Chopper crash pilot fights prohibition
THE Supreme Court has reserved judgment in a matter involving South African businessman, Mr Frederick Lutzkie, who is challenging the department of immigration’s decision to declare him a prohibited person in the country.
Mr Lutzkie (54), in his appeal through Advocate Firoz Girach who was instructed by Majoko and Majoko Legal Practitioners, cited the principal director of immigration Mr Clemence Masango as the respondent.
The South African businessman was last year declared a prohibited person for contravening sections of the Civil Aviation Act and the Immigration Act.
His crimes included flying without permission from the Civil Aviation of Zimbabwe and fraudulently acquiring an entry and exit stamp at Beitbridge border post.
Mr Lutzkie made headlines two years ago following his involvement in a helicopter crash at Doddieburn Ranch in West Nicholson that raised a lot of eyebrows after he allegedly buried the wreckage of the chopper.
He was subsequently arrested and convicted on his own plea of guilty to 14 counts of contravening sections of the Civil Aviation Act and the Immigration Act by Harare magistrate Mr Vakayi Chikwekwe who sentenced him to seven years in jail.
However, the High Court in May last year quashed the prison term on appeal and ordered him to pay $400 for each of the 14 counts on which he was convicted.
Mr Lutzkie, through his lawyers, filed an appeal at the Supreme Court challenging the decision to bar him from entering the country.
In his heads of argument, Adv Girach contended that his client’s prohibition in the country was premised on a sentence which the High Court set aside.
“It is common cause that the sentence of imprisonment imposed on the appellant by the magistrate’s court was overturned on appeal and substituted with a fine. The declaration of prohibition is consequent to a sentence of imprisonment without the option of a fine and therefore a sentence to pay a fine cannot trigger a declaration for prohibition,” he argued.
“When the sentence of imprisonment was set aside, by operation of law and automatically, the declaration of prohibition fell away.”
Lawyers from the Civil Division in the Attorney-General’s Office, who were representing the principal director of immigration, opposed the appeal. They argued that the issue of prohibition hinged on Mr Lutzkie’s conviction.
“While the sentence of imprisonment was overturned on appeal, appellant was sentenced to a fine on each count and that alone is a conviction in our submissions. The High Court simply minimised the sentence and did not take away the whole sentence and conviction and therefore section 14(1) (e) of the Immigration Act applies. Wherefore we pray for the dismissal of the appellant’s claim,” said the lawyers from the AG’s office. They said there was no merit in the appeal, arguing that Mr Lutzkie was a prohibited person in terms of section 14 of the Immigration Act.

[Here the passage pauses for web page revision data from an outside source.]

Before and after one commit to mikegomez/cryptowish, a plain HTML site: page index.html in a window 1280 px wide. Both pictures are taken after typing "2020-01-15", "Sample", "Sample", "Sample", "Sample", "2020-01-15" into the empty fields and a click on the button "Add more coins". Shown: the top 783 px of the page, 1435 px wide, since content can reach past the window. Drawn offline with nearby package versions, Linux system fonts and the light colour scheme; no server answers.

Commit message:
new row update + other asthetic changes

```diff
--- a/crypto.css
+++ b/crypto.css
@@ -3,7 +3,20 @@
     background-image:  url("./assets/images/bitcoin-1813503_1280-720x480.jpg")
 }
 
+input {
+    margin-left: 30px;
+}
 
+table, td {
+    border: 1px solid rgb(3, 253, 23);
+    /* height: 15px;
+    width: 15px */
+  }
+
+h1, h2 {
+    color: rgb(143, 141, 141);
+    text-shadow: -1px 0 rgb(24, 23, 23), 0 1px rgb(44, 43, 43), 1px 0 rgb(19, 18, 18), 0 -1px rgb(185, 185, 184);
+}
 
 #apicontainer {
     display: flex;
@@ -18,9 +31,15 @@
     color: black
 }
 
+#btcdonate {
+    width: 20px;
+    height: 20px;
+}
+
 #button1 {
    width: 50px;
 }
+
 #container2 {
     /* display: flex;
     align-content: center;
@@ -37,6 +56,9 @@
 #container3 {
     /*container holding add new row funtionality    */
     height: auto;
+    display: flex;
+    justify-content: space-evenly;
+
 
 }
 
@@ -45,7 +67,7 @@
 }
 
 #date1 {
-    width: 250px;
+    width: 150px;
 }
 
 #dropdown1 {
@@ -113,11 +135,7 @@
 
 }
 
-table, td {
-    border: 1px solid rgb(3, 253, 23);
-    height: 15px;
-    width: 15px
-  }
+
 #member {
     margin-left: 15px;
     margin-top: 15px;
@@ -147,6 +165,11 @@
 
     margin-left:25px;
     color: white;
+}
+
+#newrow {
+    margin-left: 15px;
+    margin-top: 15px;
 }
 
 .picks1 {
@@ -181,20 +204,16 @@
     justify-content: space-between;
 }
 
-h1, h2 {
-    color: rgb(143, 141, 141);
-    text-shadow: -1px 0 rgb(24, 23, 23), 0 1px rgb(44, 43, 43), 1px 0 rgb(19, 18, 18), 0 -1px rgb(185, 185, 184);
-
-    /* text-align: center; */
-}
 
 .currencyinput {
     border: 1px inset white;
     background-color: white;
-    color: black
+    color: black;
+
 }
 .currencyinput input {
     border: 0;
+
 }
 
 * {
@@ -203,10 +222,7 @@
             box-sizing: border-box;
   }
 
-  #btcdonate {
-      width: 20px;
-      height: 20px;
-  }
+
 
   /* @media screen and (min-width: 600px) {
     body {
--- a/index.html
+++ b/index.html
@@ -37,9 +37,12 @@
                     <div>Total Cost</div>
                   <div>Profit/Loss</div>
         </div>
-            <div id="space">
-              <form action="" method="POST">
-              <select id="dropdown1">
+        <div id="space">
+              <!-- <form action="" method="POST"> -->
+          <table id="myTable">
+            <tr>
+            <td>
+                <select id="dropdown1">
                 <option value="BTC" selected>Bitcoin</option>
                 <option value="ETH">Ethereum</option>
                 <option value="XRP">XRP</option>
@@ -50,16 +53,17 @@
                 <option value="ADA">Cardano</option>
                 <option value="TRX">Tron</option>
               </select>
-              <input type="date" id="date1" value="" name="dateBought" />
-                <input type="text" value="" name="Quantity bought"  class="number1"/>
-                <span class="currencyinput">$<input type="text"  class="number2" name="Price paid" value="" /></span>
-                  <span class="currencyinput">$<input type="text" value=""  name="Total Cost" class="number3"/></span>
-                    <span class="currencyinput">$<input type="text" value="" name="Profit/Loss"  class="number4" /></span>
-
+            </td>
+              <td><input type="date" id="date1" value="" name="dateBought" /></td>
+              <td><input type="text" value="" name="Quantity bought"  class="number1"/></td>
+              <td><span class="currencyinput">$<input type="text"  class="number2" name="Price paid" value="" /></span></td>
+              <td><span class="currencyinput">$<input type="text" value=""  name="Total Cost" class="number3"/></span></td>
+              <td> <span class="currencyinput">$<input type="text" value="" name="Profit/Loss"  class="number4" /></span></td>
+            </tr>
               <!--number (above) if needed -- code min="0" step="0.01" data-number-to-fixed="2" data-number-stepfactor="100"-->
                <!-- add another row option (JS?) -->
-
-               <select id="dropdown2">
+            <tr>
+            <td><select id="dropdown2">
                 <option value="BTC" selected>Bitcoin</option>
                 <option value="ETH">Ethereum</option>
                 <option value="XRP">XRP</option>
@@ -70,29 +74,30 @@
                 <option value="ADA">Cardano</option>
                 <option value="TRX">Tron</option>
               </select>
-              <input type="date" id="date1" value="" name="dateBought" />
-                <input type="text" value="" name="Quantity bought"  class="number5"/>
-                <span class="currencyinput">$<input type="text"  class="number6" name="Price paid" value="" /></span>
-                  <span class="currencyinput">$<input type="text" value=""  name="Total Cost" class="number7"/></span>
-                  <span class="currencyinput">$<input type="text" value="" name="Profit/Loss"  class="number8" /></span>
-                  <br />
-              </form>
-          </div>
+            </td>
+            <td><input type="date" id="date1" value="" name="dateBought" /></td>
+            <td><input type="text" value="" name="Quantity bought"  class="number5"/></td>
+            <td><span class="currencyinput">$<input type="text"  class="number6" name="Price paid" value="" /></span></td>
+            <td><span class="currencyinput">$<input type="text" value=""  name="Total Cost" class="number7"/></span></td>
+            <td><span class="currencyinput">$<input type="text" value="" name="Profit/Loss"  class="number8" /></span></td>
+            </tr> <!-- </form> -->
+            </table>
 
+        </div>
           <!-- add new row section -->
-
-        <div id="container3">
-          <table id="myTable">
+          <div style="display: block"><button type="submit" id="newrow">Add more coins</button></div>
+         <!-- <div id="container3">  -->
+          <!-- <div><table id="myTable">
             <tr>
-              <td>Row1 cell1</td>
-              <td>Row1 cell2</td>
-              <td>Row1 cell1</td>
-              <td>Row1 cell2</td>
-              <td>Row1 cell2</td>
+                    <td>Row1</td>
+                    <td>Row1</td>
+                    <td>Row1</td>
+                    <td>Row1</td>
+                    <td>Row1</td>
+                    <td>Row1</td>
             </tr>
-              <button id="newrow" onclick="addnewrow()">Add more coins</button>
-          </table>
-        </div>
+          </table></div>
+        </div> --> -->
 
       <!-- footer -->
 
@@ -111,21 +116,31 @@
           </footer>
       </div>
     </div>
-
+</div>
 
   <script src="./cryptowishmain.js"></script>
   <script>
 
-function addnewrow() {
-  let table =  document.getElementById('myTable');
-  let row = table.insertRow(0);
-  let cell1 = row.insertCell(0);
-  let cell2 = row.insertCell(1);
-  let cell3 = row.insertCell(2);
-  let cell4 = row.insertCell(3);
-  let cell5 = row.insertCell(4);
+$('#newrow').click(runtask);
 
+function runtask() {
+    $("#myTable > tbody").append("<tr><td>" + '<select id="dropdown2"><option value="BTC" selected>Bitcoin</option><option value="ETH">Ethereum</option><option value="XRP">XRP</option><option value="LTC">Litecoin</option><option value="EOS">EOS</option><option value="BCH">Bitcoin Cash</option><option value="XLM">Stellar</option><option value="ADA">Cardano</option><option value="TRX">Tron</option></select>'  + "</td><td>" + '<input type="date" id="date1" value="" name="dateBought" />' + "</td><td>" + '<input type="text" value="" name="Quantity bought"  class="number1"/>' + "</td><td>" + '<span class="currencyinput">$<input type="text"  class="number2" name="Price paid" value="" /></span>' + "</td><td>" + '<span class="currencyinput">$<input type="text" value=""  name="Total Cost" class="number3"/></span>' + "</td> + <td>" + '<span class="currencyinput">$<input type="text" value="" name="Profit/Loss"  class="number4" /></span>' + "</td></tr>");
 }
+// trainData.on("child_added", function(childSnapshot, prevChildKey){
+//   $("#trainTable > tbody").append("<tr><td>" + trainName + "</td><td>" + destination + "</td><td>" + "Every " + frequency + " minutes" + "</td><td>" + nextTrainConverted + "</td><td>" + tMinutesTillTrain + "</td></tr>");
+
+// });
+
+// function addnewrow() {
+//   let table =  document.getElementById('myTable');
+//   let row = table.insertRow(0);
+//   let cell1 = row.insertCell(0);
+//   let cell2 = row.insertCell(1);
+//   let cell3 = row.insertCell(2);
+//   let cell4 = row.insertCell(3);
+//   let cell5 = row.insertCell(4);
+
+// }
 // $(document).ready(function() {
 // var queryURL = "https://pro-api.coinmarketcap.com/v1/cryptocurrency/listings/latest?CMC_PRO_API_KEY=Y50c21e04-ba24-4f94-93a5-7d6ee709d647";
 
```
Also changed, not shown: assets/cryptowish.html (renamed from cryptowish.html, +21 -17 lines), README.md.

“It is not in dispute that the appellant breached the Immigration Act as well as the Civil Aviation Act, and as to whether he is prosecuted for such breach is not a relevant consideration. The fact remains that he is a prohibited immigrant in terms of the law,” said the AG’s Office.
The businessman, who said he has invested $2.3 million in a joint safari business venture, has previously alleged that a senior Government official was using his position to frustrate him and grab his ranch near West Nicholson. Supreme Court judge Justice Paddington Garwe, sitting with Justice Annie Marie Gowora and acting judge of appeal Justice Francis Bere during a circuit in Bulawayo, reserved judgment after hearing arguments from both parties. — @mashnets
Mr Frederick Lutzkie